◆ BRIEF ◆
Exactly how many lines in the listing contain "because"? Respond with the number and nothing more.
----------
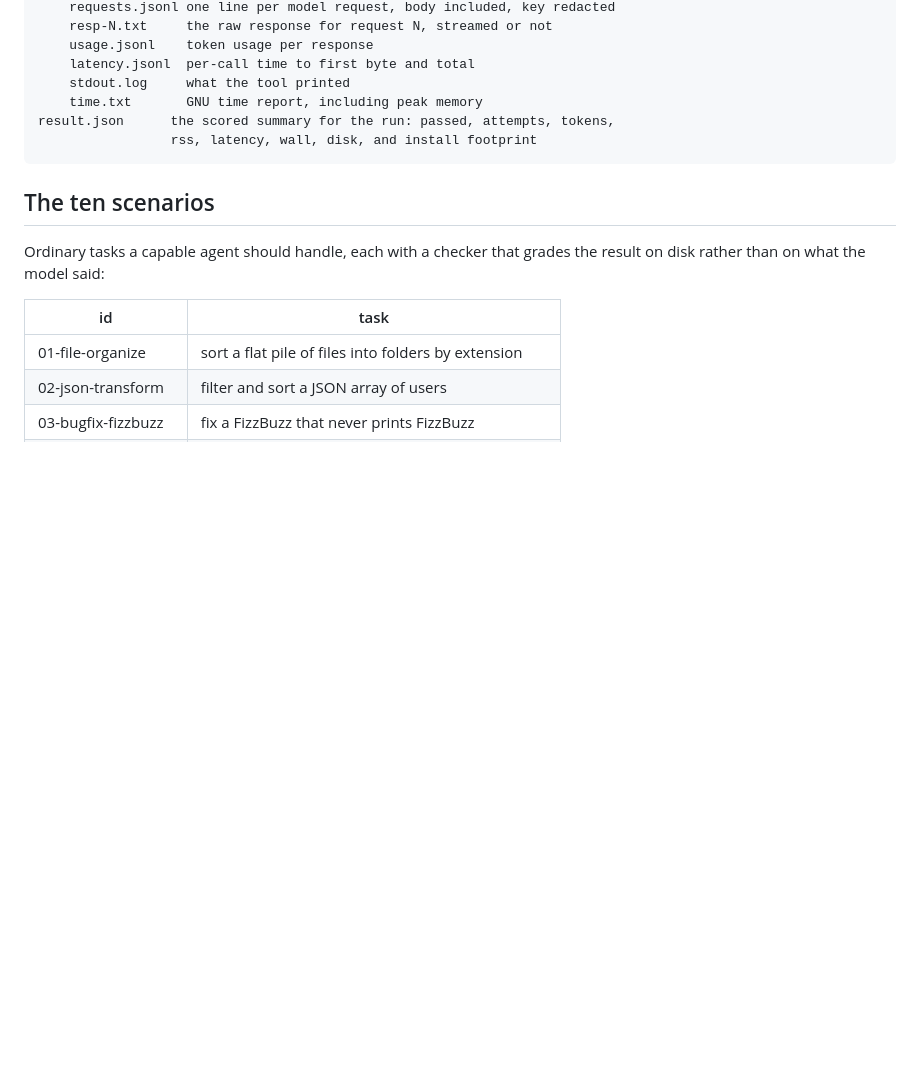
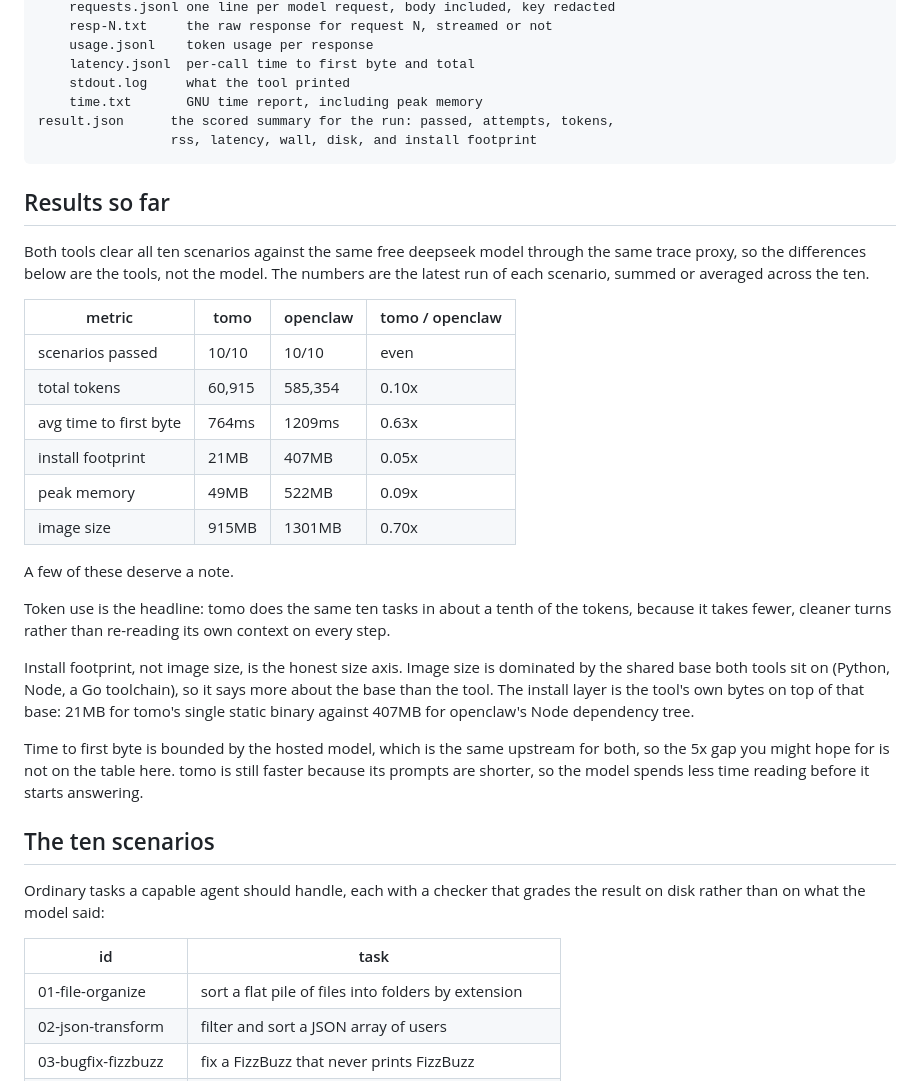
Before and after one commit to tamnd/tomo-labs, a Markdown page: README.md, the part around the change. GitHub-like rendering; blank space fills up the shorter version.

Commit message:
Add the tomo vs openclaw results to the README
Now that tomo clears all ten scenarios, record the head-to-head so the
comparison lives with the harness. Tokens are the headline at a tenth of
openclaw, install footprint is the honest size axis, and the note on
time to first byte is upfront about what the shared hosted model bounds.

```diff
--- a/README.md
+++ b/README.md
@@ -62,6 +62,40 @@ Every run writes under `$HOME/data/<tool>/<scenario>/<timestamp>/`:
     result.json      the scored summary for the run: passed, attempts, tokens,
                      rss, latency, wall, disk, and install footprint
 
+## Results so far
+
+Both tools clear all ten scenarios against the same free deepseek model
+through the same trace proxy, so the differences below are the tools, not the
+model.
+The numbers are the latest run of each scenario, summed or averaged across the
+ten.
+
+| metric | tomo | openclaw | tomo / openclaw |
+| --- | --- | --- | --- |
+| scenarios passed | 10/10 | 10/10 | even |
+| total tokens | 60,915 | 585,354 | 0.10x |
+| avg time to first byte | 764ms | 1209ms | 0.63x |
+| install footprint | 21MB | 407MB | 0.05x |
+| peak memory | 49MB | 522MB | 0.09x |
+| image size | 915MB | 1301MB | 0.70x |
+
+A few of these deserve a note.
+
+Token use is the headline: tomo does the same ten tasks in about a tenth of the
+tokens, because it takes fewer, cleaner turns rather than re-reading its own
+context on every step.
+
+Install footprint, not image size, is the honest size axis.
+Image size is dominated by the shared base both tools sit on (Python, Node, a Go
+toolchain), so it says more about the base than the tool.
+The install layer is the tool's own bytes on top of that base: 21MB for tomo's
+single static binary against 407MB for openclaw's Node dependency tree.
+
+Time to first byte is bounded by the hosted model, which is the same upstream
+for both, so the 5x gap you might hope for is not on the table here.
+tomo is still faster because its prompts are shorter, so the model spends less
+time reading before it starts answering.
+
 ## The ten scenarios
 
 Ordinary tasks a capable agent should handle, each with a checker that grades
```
----------
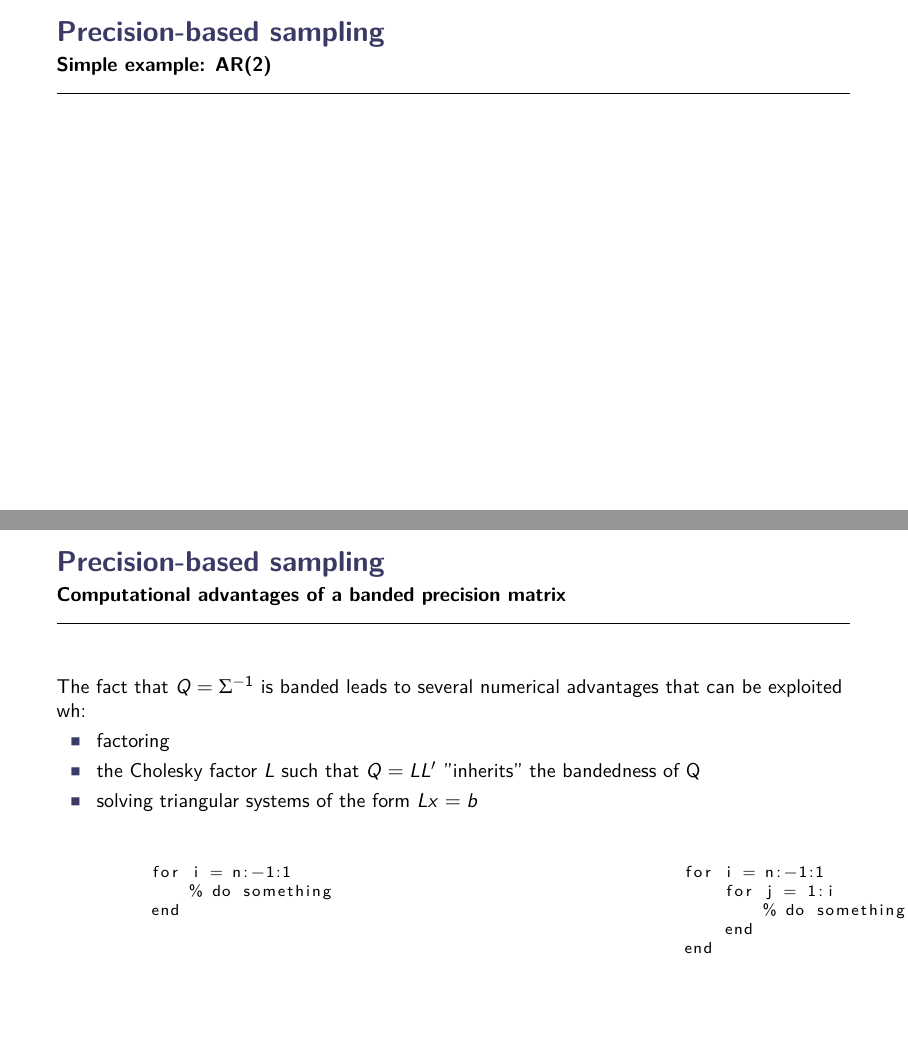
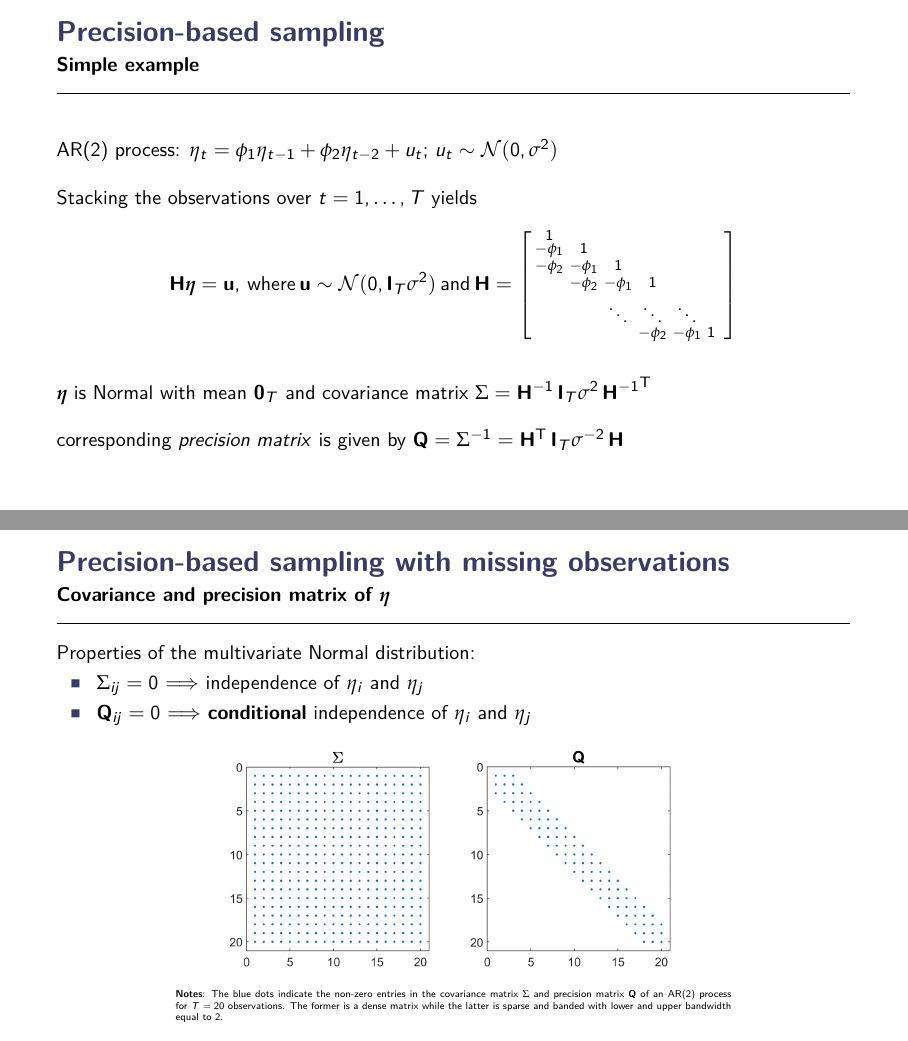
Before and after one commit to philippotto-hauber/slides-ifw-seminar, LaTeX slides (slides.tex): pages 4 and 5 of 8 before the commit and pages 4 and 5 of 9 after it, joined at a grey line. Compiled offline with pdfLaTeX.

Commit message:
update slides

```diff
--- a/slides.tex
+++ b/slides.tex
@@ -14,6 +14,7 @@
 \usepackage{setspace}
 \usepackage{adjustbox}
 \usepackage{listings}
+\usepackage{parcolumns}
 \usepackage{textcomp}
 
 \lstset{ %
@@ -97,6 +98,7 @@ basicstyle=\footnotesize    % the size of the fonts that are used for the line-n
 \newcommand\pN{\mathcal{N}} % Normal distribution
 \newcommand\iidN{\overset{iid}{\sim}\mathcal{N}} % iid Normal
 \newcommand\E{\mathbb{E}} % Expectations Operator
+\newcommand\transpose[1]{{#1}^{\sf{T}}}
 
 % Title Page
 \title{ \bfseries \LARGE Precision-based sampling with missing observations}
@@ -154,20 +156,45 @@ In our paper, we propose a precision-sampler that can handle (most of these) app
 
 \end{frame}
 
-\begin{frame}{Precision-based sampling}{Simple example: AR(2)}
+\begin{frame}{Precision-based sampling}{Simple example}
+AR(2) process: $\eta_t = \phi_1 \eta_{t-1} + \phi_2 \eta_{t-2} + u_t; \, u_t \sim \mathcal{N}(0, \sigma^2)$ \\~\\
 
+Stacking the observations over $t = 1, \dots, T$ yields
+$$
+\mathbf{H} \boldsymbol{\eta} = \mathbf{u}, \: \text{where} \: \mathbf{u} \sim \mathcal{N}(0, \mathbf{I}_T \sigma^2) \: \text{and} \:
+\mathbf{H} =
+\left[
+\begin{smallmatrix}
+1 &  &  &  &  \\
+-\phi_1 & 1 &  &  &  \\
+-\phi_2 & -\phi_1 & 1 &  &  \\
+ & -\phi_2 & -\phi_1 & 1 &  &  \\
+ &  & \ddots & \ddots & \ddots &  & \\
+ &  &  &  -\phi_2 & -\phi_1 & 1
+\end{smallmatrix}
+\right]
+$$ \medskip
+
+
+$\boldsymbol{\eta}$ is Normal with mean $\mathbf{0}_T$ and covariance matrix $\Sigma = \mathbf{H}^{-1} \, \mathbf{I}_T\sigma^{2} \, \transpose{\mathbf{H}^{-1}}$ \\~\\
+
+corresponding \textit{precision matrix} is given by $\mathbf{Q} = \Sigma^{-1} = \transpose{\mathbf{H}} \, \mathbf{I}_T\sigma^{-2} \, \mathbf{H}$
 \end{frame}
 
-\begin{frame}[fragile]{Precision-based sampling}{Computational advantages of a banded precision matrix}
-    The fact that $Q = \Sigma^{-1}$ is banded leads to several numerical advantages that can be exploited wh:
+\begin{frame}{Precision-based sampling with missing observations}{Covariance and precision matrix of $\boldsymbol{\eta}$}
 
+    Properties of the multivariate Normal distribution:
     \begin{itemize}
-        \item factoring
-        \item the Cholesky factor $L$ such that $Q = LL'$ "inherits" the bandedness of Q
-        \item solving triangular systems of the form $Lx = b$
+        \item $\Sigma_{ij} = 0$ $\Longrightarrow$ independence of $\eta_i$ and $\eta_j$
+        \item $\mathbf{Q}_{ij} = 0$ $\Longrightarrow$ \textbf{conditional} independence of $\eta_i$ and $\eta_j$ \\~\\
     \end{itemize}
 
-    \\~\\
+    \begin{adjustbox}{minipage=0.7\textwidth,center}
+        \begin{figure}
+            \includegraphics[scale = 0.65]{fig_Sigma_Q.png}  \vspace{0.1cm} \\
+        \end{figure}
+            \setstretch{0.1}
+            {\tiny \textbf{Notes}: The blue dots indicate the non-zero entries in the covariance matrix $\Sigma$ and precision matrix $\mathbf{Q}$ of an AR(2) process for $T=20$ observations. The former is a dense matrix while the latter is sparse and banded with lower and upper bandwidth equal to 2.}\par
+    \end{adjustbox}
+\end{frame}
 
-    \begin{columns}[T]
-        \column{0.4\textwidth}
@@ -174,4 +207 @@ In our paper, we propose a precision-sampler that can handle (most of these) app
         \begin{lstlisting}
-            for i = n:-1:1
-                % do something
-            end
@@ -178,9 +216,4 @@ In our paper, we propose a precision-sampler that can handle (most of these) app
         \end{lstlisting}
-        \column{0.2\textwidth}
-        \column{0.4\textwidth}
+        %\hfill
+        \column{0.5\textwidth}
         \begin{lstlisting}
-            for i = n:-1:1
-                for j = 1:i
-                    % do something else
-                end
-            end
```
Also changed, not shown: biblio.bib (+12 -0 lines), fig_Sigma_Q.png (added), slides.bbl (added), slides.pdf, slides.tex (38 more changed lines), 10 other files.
----------
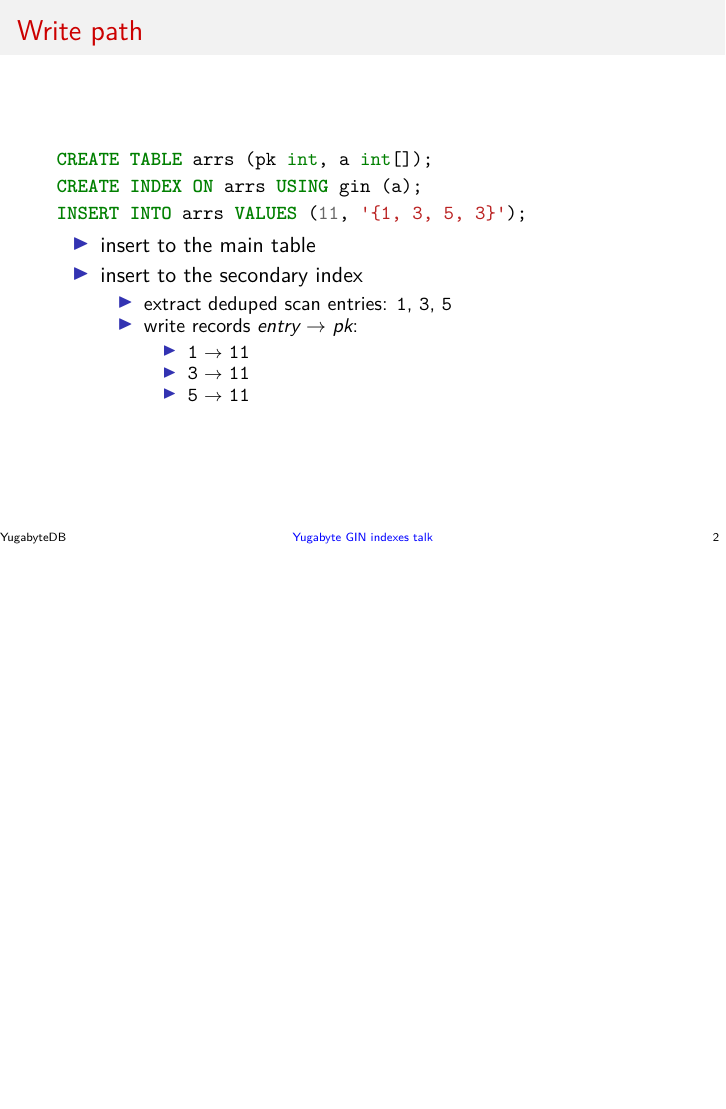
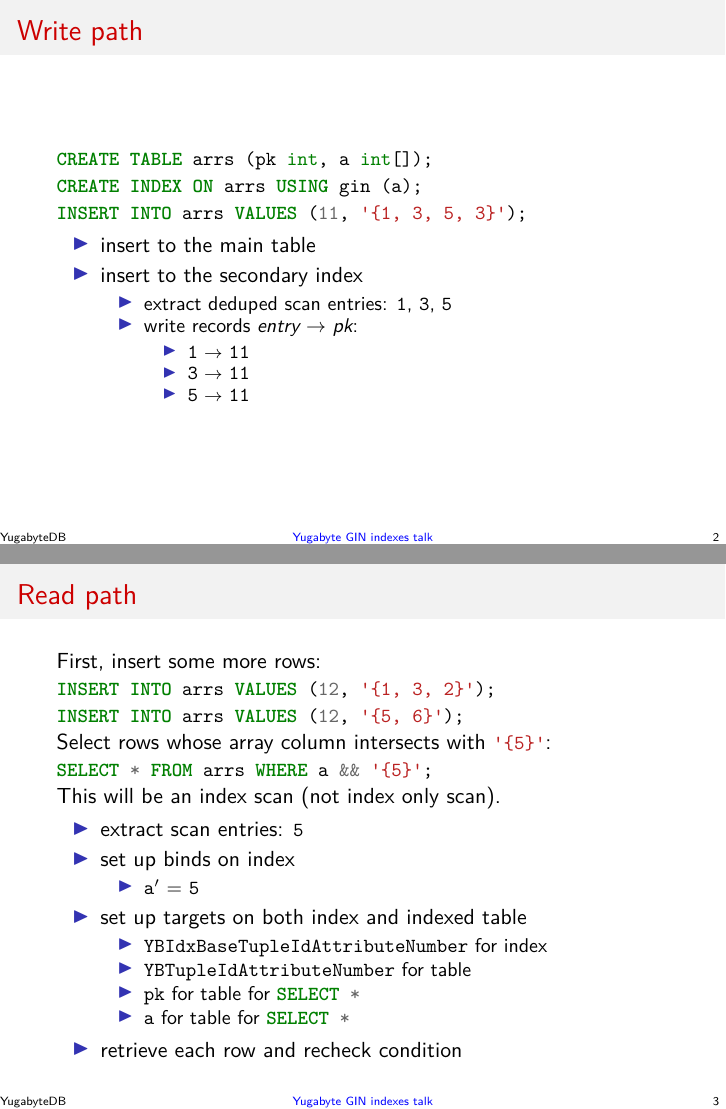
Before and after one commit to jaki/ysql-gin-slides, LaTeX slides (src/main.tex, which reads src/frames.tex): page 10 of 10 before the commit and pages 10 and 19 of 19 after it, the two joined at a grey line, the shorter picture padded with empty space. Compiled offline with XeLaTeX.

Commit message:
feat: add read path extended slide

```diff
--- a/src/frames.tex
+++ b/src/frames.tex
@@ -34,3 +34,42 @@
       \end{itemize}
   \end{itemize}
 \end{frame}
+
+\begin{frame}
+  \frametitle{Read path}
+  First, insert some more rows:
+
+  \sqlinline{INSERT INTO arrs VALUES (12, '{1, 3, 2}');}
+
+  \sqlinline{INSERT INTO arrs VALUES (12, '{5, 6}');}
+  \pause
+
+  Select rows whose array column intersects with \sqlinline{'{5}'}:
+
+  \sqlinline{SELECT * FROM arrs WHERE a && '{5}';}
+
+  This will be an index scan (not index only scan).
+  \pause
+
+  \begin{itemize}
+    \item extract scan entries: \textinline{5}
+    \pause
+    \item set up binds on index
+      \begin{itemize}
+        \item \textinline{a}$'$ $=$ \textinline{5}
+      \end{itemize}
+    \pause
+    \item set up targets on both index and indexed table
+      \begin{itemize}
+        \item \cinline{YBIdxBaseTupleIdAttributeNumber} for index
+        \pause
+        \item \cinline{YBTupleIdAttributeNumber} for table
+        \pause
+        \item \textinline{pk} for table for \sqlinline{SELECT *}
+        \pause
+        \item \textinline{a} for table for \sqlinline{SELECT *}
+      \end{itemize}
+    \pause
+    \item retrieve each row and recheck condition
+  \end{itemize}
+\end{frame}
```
----------
◆ COMPLETED TASK ◆
2